= Work order =
Return a copy of every line in the records that includes the word "long".

[Stored data entries]
·····

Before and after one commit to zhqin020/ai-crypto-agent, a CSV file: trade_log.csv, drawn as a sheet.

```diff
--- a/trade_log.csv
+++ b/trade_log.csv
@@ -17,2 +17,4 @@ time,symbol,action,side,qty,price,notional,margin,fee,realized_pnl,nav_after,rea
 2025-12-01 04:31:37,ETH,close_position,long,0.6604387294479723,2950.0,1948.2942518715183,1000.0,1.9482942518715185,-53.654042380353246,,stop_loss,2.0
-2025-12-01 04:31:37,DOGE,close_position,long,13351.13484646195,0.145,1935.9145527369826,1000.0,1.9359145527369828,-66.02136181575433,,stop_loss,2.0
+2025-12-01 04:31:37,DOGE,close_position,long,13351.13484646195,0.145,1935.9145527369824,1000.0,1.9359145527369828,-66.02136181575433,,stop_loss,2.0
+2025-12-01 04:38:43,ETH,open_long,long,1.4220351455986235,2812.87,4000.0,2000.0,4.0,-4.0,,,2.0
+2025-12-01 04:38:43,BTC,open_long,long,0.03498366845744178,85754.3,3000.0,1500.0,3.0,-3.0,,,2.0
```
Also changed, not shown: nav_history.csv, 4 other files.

·····

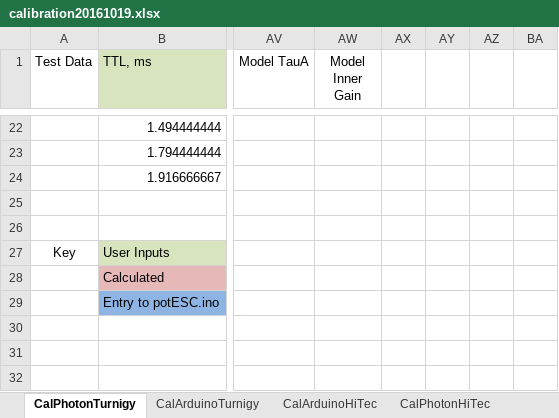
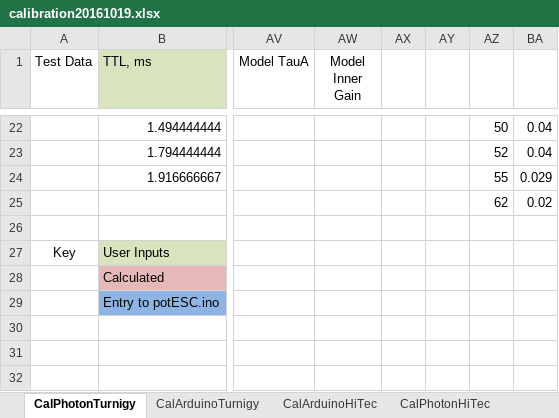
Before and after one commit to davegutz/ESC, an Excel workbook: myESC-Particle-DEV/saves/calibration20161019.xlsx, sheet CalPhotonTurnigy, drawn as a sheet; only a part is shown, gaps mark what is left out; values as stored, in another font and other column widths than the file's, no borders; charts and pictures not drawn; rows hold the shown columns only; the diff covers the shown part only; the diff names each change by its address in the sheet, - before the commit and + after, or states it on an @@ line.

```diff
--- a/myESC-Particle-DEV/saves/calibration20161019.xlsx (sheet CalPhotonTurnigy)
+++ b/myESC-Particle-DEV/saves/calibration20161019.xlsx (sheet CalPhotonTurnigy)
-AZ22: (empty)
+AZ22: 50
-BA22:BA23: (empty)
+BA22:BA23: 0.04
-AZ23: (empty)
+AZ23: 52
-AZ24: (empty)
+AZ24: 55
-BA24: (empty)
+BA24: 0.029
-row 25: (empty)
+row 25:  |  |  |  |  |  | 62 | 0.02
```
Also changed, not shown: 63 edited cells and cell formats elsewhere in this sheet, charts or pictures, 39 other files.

·····

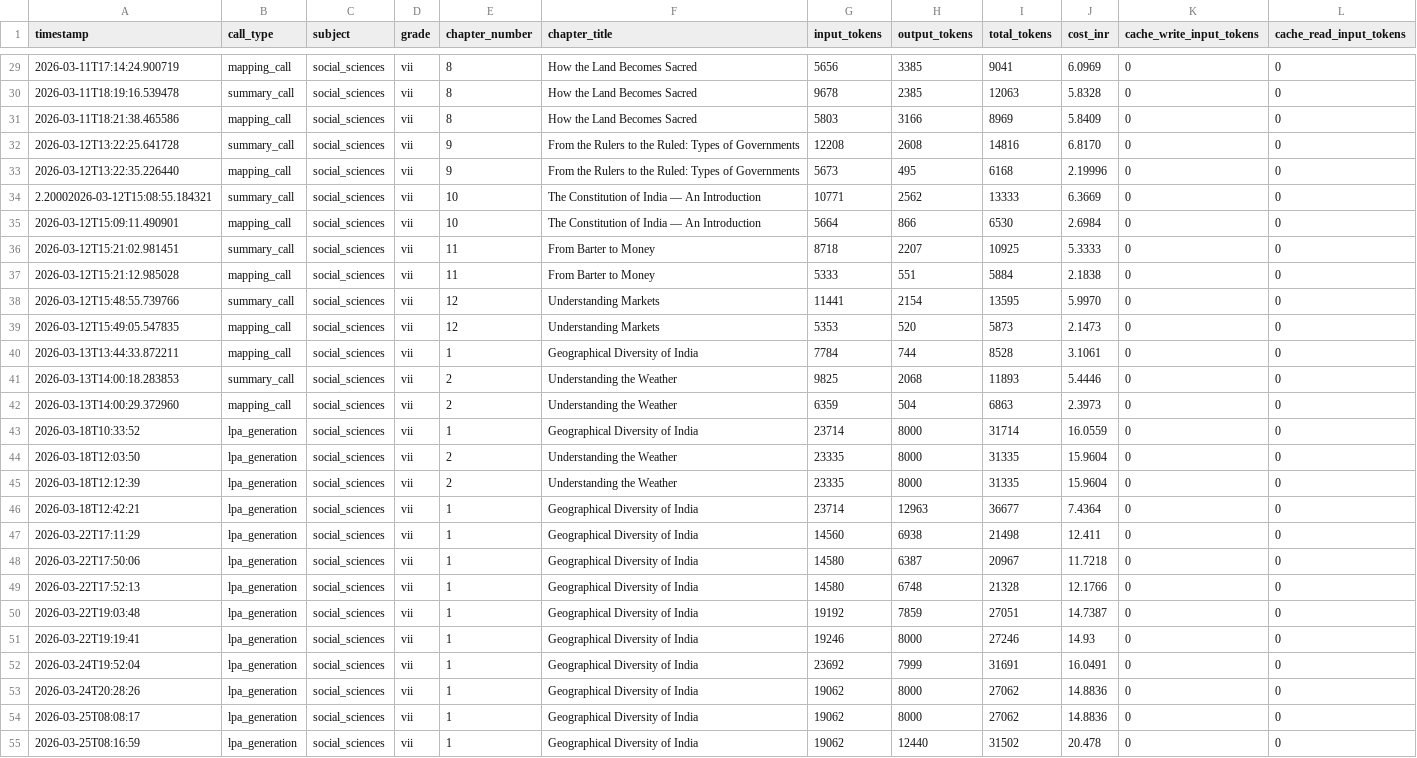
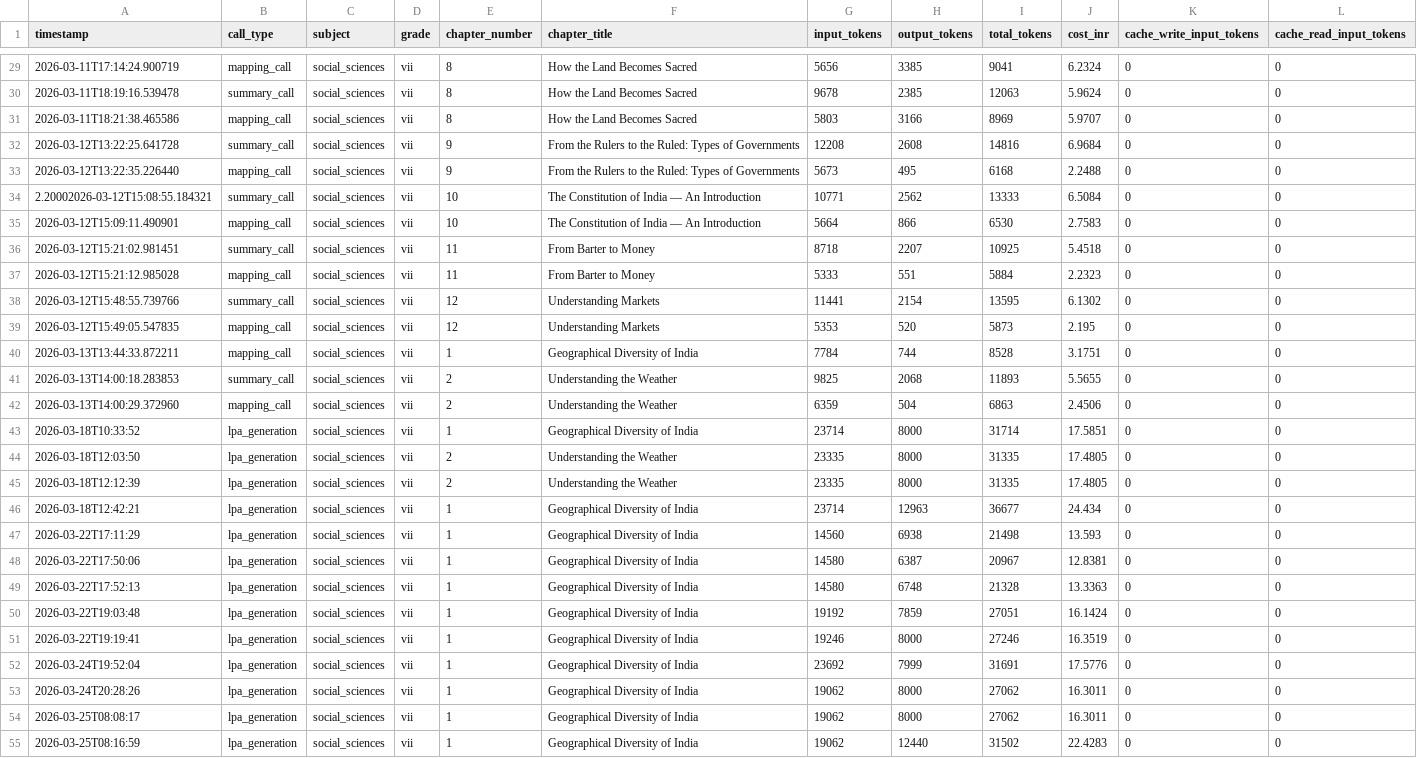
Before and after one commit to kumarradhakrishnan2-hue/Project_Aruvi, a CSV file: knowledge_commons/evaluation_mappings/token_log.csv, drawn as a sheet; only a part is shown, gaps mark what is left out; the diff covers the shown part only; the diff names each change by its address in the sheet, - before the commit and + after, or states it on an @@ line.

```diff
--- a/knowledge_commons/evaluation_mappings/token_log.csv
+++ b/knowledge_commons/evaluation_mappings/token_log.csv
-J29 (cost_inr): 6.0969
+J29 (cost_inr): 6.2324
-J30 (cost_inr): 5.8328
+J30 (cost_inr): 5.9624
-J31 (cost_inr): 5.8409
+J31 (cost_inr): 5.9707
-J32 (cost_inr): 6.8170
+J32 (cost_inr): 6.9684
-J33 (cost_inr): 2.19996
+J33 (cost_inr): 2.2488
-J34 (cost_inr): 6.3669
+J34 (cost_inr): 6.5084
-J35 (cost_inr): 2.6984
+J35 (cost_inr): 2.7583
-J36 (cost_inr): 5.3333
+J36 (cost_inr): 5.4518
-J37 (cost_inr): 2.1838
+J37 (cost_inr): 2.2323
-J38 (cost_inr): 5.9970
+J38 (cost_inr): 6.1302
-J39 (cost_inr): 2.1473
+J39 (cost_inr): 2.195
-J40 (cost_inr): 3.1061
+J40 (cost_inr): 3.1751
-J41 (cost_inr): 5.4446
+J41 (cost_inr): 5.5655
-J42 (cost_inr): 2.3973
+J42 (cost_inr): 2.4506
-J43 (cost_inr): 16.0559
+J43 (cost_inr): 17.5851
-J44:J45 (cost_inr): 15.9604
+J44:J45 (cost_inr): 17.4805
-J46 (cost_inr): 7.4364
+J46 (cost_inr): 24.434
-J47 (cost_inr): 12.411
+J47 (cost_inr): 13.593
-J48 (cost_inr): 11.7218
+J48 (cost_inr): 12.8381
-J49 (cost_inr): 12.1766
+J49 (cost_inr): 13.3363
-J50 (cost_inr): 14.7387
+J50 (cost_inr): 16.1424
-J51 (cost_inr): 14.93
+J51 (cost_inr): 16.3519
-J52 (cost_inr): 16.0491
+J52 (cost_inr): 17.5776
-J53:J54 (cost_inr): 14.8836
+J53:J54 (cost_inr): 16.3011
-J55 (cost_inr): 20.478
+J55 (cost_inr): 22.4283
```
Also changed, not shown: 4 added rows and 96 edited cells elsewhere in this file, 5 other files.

·····

= Output for this task =
 2025-12-01 04:31:37,ETH,close_position,long,0.6604387294479723,2950.0,1948.2942518715183,1000.0,1.9482942518715185,-53.654042380353246,,stop_loss,2.0
-2025-12-01 04:31:37,DOGE,close_position,long,13351.13484646195,0.145,1935.9145527369826,1000.0,1.9359145527369828,-66.02136181575433,,stop_loss,2.0
+2025-12-01 04:31:37,DOGE,close_position,long,13351.13484646195,0.145,1935.9145527369824,1000.0,1.9359145527369828,-66.02136181575433,,stop_loss,2.0
+2025-12-01 04:38:43,ETH,open_long,long,1.4220351455986235,2812.87,4000.0,2000.0,4.0,-4.0,,,2.0
+2025-12-01 04:38:43,BTC,open_long,long,0.03498366845744178,85754.3,3000.0,1500.0,3.0,-3.0,,,2.0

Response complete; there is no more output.